ASSIGNMENT | Keep every line in which "resolveWith" occurs and drop the rest of the data.

GIVEN DATA |
=== Begin Enclosure ===
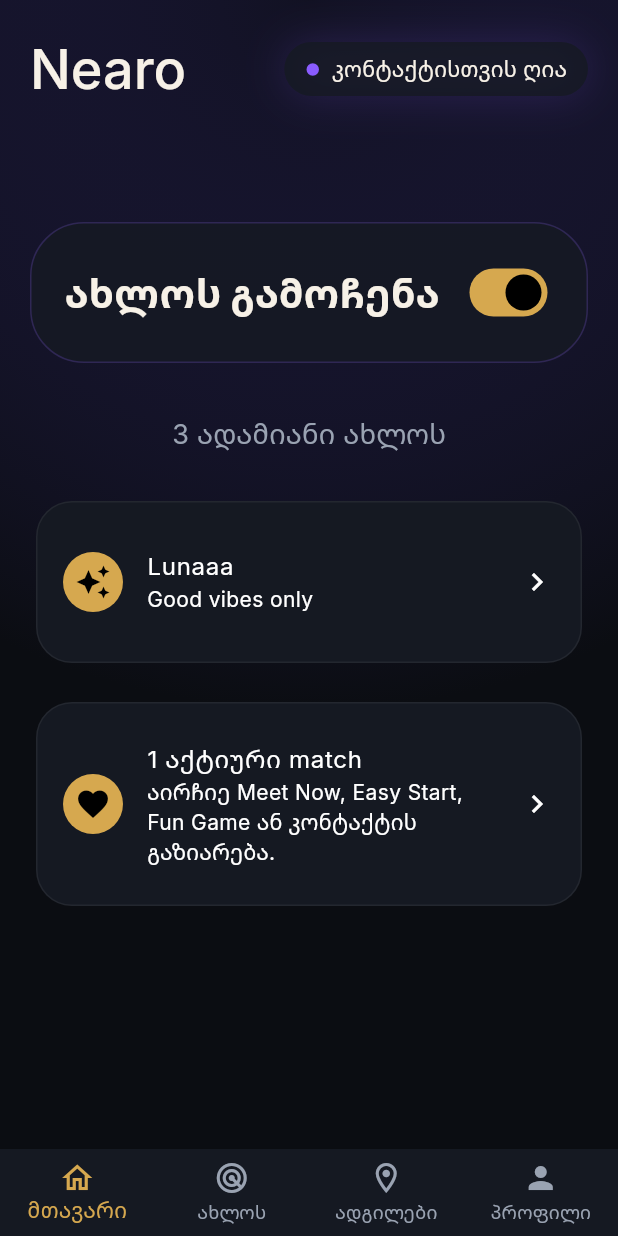
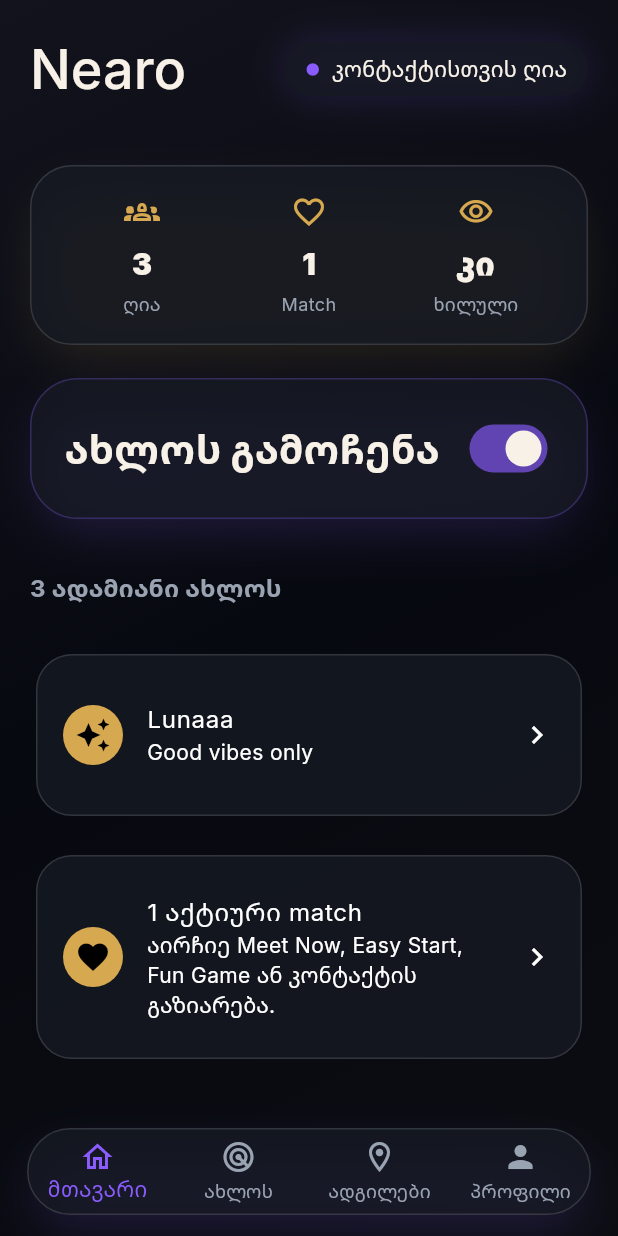
Before and after one commit to lasha13sys/nearo, a Flutter app: the screen it shows after launch, after a tap on "ქართული", after a tap on "SMS კოდის გაგზავნა", after a tap on "დემო რეჟიმით გაგრძელება", on a phone screen of 412 x 824 dp. Run offline on Flutter 3.47's test engine with Material 3 defaults, Android fonts, the phone set to English and light mode, and no system bars; our stand-ins replace cloud_firestore, cloud_functions, firebase_auth, firebase_core, firebase_messaging, firebase_storage and 5 more; missing offline and left inert: network_info_plus; accounts and stored records are empty; network calls fail.

Commit message:
Polish premium Nearo UI styling

```diff
--- a/nearo_fixed_clean/lib/core/localization/app_localizations.dart
+++ b/nearo_fixed_clean/lib/core/localization/app_localizations.dart
@@ -113,6 +113,9 @@ const _en = {
   'home.matchSubtitle':
       'Choose Meet Now, Easy Start, Fun Game, or contact reveal.',
   'home.activeMatches': 'active matches',
+  'home.peopleOpen': 'Open',
+  'home.matchesTonight': 'Matches',
+  'home.visible': 'Visible',
   'auth.phoneHelp':
       'Enter your phone number to connect with people who are actually nearby.',
   'auth.phoneNumber': 'Phone number',
@@ -242,6 +245,9 @@ const _ka = {
   'home.matchSubtitle':
       'აირჩიე Meet Now, Easy Start, Fun Game ან კონტაქტის გაზიარება.',
   'home.activeMatches': 'აქტიური match',
+  'home.peopleOpen': 'ღია',
+  'home.matchesTonight': 'Match',
+  'home.visible': 'ხილული',
   'auth.phoneHelp':
       'შეიყვანე ტელეფონის ნომერი, რომ დაუკავშირდე რეალურად ახლომყოფ ადამიანებს.',
   'auth.phoneNumber': 'ტელეფონის ნომერი',
--- a/nearo_fixed_clean/lib/core/theme/nearo_theme.dart
+++ b/nearo_fixed_clean/lib/core/theme/nearo_theme.dart
@@ -5,21 +5,54 @@ class NearoTheme {
   const NearoTheme._();
 
   static const charcoal = Color(0xFF0B0D12);
+  static const night = Color(0xFF070910);
   static const surface = Color(0xFF151922);
   static const elevated = Color(0xFF1E2430);
+  static const glass = Color(0xCC151922);
+  static const glassBorder = Color(0x22FFFFFF);
   static const gold = Color(0xFFD6A84F);
+  static const amber = Color(0xFFFFC46B);
   static const neon = Color(0xFF8A5CFF);
+  static const wine = Color(0xFF7B244A);
   static const text = Color(0xFFF7F1E7);
   static const mutedText = Color(0xFF9AA3B2);
   static const danger = Color(0xFFFF5A6A);
   static const success = Color(0xFF40D39C);
 
+  static const pageGradient = LinearGradient(
+    begin: Alignment.topLeft,
+    end: Alignment.bottomRight,
+    colors: [Color(0xFF12131C), night, charcoal],
+  );
+
+  static List<BoxShadow> glowShadow(Color color, {double opacity = 0.24}) => [
+    BoxShadow(
+      color: color.withValues(alpha: opacity),
+      blurRadius: 28,
+      spreadRadius: -6,
+      offset: const Offset(0, 14),
+    ),
+  ];
+
+  static BoxDecoration glassDecoration({
+    double radius = 28,
+    Color borderColor = glassBorder,
+    Color glowColor = neon,
+    double glowOpacity = 0.12,
+  }) {
+    return BoxDecoration(
+      color: glass,
+      borderRadius: BorderRadius.circular(radius),
+      border: Border.all(color: borderColor),
+      boxShadow: glowShadow(glowColor, opacity: glowOpacity),
+    );
+  }
+
   static ThemeData get darkTheme {
     final base = ThemeData.dark(useMaterial3: true);
-    final textTheme = GoogleFonts.interTextTheme(base.textTheme).apply(
-      bodyColor: text,
-      displayColor: text,
-    );
+    final textTheme = GoogleFonts.interTextTheme(
+      base.textTheme,
+    ).apply(bodyColor: text, displayColor: text);
 
     return base.copyWith(
       scaffoldBackgroundColor: charcoal,
@@ -41,16 +74,19 @@ class NearoTheme {
         ),
       ),
       cardTheme: CardThemeData(
-        color: surface,
+        color: glass,
         elevation: 0,
         shape: RoundedRectangleBorder(
           borderRadius: BorderRadius.circular(24),
-          side: BorderSide(color: Colors.white.withValues(alpha: 0.06)),
+          side: const BorderSide(color: glassBorder),
         ),
       ),
       inputDecorationTheme: InputDecorationTheme(
         filled: true,
-        fillColor: elevated,
+        fillColor: elevated.withValues(alpha: 0.84),
+        hintStyle: const TextStyle(color: mutedText),
+        prefixIconColor: mutedText,
+        suffixIconColor: mutedText,
         border: OutlineInputBorder(
           borderRadius: BorderRadius.circular(18),
           borderSide: BorderSide.none,
@@ -75,6 +111,17 @@ class NearoTheme {
           textStyle: const TextStyle(fontWeight: FontWeight.w700),
         ),
       ),
+      filledButtonTheme: FilledButtonThemeData(
+        style: FilledButton.styleFrom(
+          backgroundColor: neon,
+          foregroundColor: text,
+          minimumSize: const Size(44, 46),
+          shape: RoundedRectangleBorder(
+            borderRadius: BorderRadius.circular(18),
+          ),
+          textStyle: const TextStyle(fontWeight: FontWeight.w800),
+        ),
+      ),
       outlinedButtonTheme: OutlinedButtonThemeData(
         style: OutlinedButton.styleFrom(
           foregroundColor: text,
@@ -85,11 +132,31 @@ class NearoTheme {
           ),
         ),
       ),
+      chipTheme: ChipThemeData(
+        backgroundColor: surface,
+        selectedColor: neon.withValues(alpha: 0.28),
+        labelStyle: const TextStyle(color: text),
+        secondaryLabelStyle: const TextStyle(color: text),
+        iconTheme: const IconThemeData(color: mutedText, size: 18),
+        side: const BorderSide(color: glassBorder),
+        shape: RoundedRectangleBorder(borderRadius: BorderRadius.circular(18)),
+      ),
+      switchTheme: SwitchThemeData(
+        thumbColor: WidgetStateProperty.resolveWith(
+          (states) => states.contains(WidgetState.selected) ? text : mutedText,
+        ),
+        trackColor: WidgetStateProperty.resolveWith(
+          (states) => states.contains(WidgetState.selected)
+              ? neon.withValues(alpha: 0.64)
+              : elevated,
+        ),
+      ),
       bottomNavigationBarTheme: const BottomNavigationBarThemeData(
-        backgroundColor: surface,
-        selectedItemColor: gold,
+        backgroundColor: Colors.transparent,
+        selectedItemColor: neon,
         unselectedItemColor: mutedText,
         type: BottomNavigationBarType.fixed,
+        elevation: 0,
       ),
     );
   }
--- a/nearo_fixed_clean/lib/presentation/screens/auth/phone_auth_screen.dart
+++ b/nearo_fixed_clean/lib/presentation/screens/auth/phone_auth_screen.dart
@@ -33,19 +33,21 @@ class _PhoneAuthScreenState extends ConsumerState<PhoneAuthScreen> {
 
     return Scaffold(
       body: Container(
-        decoration: const BoxDecoration(
-          gradient: RadialGradient(
-            center: Alignment.topRight,
-            radius: 1.2,
-            colors: [Color(0x332F1B66), NearoTheme.charcoal],
-          ),
-        ),
+        decoration: const BoxDecoration(gradient: NearoTheme.pageGradient),
         child: SafeArea(
           child: Center(
             child: SingleChildScrollView(
               padding: const EdgeInsets.all(24),
               child: ConstrainedBox(
                 constraints: const BoxConstraints(maxWidth: 460),
+                child: Container(
+                  padding: const EdgeInsets.all(22),
+                  decoration: NearoTheme.glassDecoration(
+                    radius: 30,
+                    borderColor: NearoTheme.neon.withValues(alpha: 0.22),
+                    glowColor: NearoTheme.neon,
+                    glowOpacity: 0.16,
+                  ),
                   child: Form(
                     key: _formKey,
                     child: Column(
@@ -71,7 +73,9 @@ class _PhoneAuthScreenState extends ConsumerState<PhoneAuthScreen> {
                           child: SegmentedButton<Locale>(
                             showSelectedIcon: false,
                             style: const ButtonStyle(
-                            minimumSize: WidgetStatePropertyAll(Size(112, 42)),
+                              minimumSize: WidgetStatePropertyAll(
+                                Size(112, 42),
+                              ),
                               padding: WidgetStatePropertyAll(
                                 EdgeInsets.symmetric(horizontal: 14),
                               ),
@@ -163,6 +167,7 @@ class _PhoneAuthScreenState extends ConsumerState<PhoneAuthScreen> {
             ),
           ),
         ),
+      ),
     );
   }
 
--- a/nearo_fixed_clean/lib/presentation/screens/home/home_screen.dart
+++ b/nearo_fixed_clean/lib/presentation/screens/home/home_screen.dart
@@ -31,14 +31,19 @@ class _HomeScreenState extends State<HomeScreen> {
     final l10n = AppLocalizations.of(context);
 
     return Scaffold(
+      extendBody: true,
       body: _screens[_index],
-      bottomNavigationBar: DecoratedBox(
+      bottomNavigationBar: SafeArea(
+        minimum: const EdgeInsets.fromLTRB(18, 0, 18, 14),
+        child: DecoratedBox(
           decoration: BoxDecoration(
-          color: NearoTheme.surface,
-          border: Border(
-            top: BorderSide(color: Colors.white.withValues(alpha: 0.06)),
+            color: NearoTheme.glass,
+            borderRadius: BorderRadius.circular(30),
+            border: Border.all(color: NearoTheme.glassBorder),
+            boxShadow: NearoTheme.glowShadow(NearoTheme.neon, opacity: 0.18),
           ),
-        ),
+          child: ClipRRect(
+            borderRadius: BorderRadius.circular(30),
             child: BottomNavigationBar(
               currentIndex: _index,
               onTap: (value) => setState(() => _index = value),
@@ -62,6 +67,8 @@ class _HomeScreenState extends State<HomeScreen> {
               ],
             ),
           ),
+        ),
+      ),
     );
   }
 }
@@ -78,13 +85,7 @@ class _HomeLandingScreen extends ConsumerWidget {
 
     return Scaffold(
       body: Container(
-        decoration: const BoxDecoration(
-          gradient: RadialGradient(
-            center: Alignment.topCenter,
-            radius: 1.15,
-            colors: [Color(0x332D2466), NearoTheme.charcoal],
-          ),
-        ),
+        decoration: const BoxDecoration(gradient: NearoTheme.pageGradient),
         child: SafeArea(
           child: ListView(
             padding: const EdgeInsets.fromLTRB(20, 24, 20, 110),
@@ -135,15 +136,52 @@ class _HomeLandingScreen extends ConsumerWidget {
                   ),
                 ],
               ),
-              const SizedBox(height: 80),
+              const SizedBox(height: 42),
+              Container(
+                padding: const EdgeInsets.all(18),
+                decoration: NearoTheme.glassDecoration(
+                  radius: 28,
+                  glowColor: NearoTheme.gold,
+                  glowOpacity: 0.14,
+                ),
+                child: Row(
+                  children: [
+                    Expanded(
+                      child: _LiveMetric(
+                        icon: Icons.groups_2_outlined,
+                        value: '${nearby.length}',
+                        label: l10n.t('home.peopleOpen'),
+                      ),
+                    ),
+                    Expanded(
+                      child: _LiveMetric(
+                        icon: Icons.favorite_border,
+                        value: '${matches.length}',
+                        label: l10n.t('home.matchesTonight'),
+                      ),
+                    ),
+                    Expanded(
+                      child: _LiveMetric(
+                        icon: profile?.visible == true
+                            ? Icons.visibility_outlined
+                            : Icons.visibility_off_outlined,
+                        value: profile?.visible == true
+                            ? l10n.t('profile.yes')
+                            : l10n.t('profile.no'),
+                        label: l10n.t('home.visible'),
+                      ),
+                    ),
+                  ],
+                ),
+              ),
+              const SizedBox(height: 22),
               Container(
                 padding: const EdgeInsets.all(22),
-                decoration: BoxDecoration(
-                  color: NearoTheme.surface.withValues(alpha: 0.76),
-                  borderRadius: BorderRadius.circular(36),
-                  border: Border.all(
-                    color: NearoTheme.neon.withValues(alpha: 0.22),
-                  ),
+                decoration: NearoTheme.glassDecoration(
+                  radius: 32,
+                  borderColor: NearoTheme.neon.withValues(alpha: 0.28),
+                  glowColor: NearoTheme.neon,
+                  glowOpacity: 0.18,
                 ),
                 child: Row(
                   children: [
@@ -175,13 +213,11 @@ class _HomeLandingScreen extends ConsumerWidget {
                 ),
               ),
               const SizedBox(height: 34),
-              Center(
-                child: Text(
+              Text(
                 l10n.peopleNearby(nearby.length),
-                  style: const TextStyle(
+                style: Theme.of(context).textTheme.titleMedium?.copyWith(
                   color: NearoTheme.mutedText,
-                    fontSize: 18,
-                  ),
+                  fontWeight: FontWeight.w700,
                 ),
               ),
               const SizedBox(height: 28),
@@ -226,3 +262,39 @@ class _HomeLandingScreen extends ConsumerWidget {
     );
   }
 }
+
+class _LiveMetric extends StatelessWidget {
+  final IconData icon;
+  final String value;
+  final String label;
+
+  const _LiveMetric({
+    required this.icon,
+    required this.value,
+    required this.label,
+  });
+
+  @override
+  Widget build(BuildContext context) {
+    return Column(
+      children: [
+        Icon(icon, color: NearoTheme.gold),
+        const SizedBox(height: 8),
+        Text(
+          value,
+          maxLines: 1,
+          overflow: TextOverflow.ellipsis,
+          style: const TextStyle(fontSize: 20, fontWeight: FontWeight.w900),
+        ),
+        const SizedBox(height: 4),
+        Text(
+          label,
+          maxLines: 1,
+          overflow: TextOverflow.ellipsis,
+          textAlign: TextAlign.center,
+          style: const TextStyle(color: NearoTheme.mutedText, fontSize: 12),
+        ),
+      ],
+    );
+  }
+}
--- a/nearo_fixed_clean/lib/presentation/screens/nearby/nearby_screen.dart
+++ b/nearo_fixed_clean/lib/presentation/screens/nearby/nearby_screen.dart
@@ -26,13 +26,7 @@ class _NearbyScreenState extends ConsumerState<NearbyScreen> {
 
     return Scaffold(
       body: Container(
-        decoration: const BoxDecoration(
-          gradient: RadialGradient(
-            center: Alignment.topRight,
-            radius: 1.25,
-            colors: [Color(0x44311754), NearoTheme.charcoal],
-          ),
-        ),
+        decoration: const BoxDecoration(gradient: NearoTheme.pageGradient),
         child: SafeArea(
           child: RefreshIndicator(
             onRefresh: () async => ref.invalidate(nearbyUsersProvider),
@@ -162,10 +156,11 @@ class _VisibilityPanel extends ConsumerWidget {
     final l10n = AppLocalizations.of(context);
     return Container(
       padding: const EdgeInsets.all(16),
-      decoration: BoxDecoration(
-        color: NearoTheme.surface.withValues(alpha: 0.74),
-        borderRadius: BorderRadius.circular(28),
-        border: Border.all(color: NearoTheme.neon.withValues(alpha: 0.22)),
+      decoration: NearoTheme.glassDecoration(
+        radius: 28,
+        borderColor: NearoTheme.neon.withValues(alpha: 0.26),
+        glowColor: NearoTheme.neon,
+        glowOpacity: 0.14,
       ),
       child: Row(
         children: [
@@ -264,15 +259,17 @@ class _NearbyUserCardState extends ConsumerState<_NearbyUserCard> {
       margin: const EdgeInsets.only(bottom: 16),
       padding: const EdgeInsets.all(14),
       decoration: BoxDecoration(
-        color: NearoTheme.surface.withValues(alpha: 0.78),
+        gradient: LinearGradient(
+          begin: Alignment.topLeft,
+          end: Alignment.bottomRight,
+          colors: [
+            NearoTheme.surface.withValues(alpha: 0.94),
+            NearoTheme.elevated.withValues(alpha: 0.78),
+          ],
+        ),
         borderRadius: BorderRadius.circular(28),
-        border: Border.all(color: Colors.white.withValues(alpha: 0.12)),
-        boxShadow: [
-          BoxShadow(
-            color: NearoTheme.neon.withValues(alpha: 0.12),
-            blurRadius: 24,
-          ),
-        ],
+        border: Border.all(color: NearoTheme.glassBorder),
+        boxShadow: NearoTheme.glowShadow(NearoTheme.neon, opacity: 0.13),
       ),
       child: Row(
         children: [
```
Lines whose indentation alone changed are shown as unchanged.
=== End Enclosure ===
EXERCISE SOLUTION |
+        thumbColor: WidgetStateProperty.resolveWith(
+        trackColor: WidgetStateProperty.resolveWith(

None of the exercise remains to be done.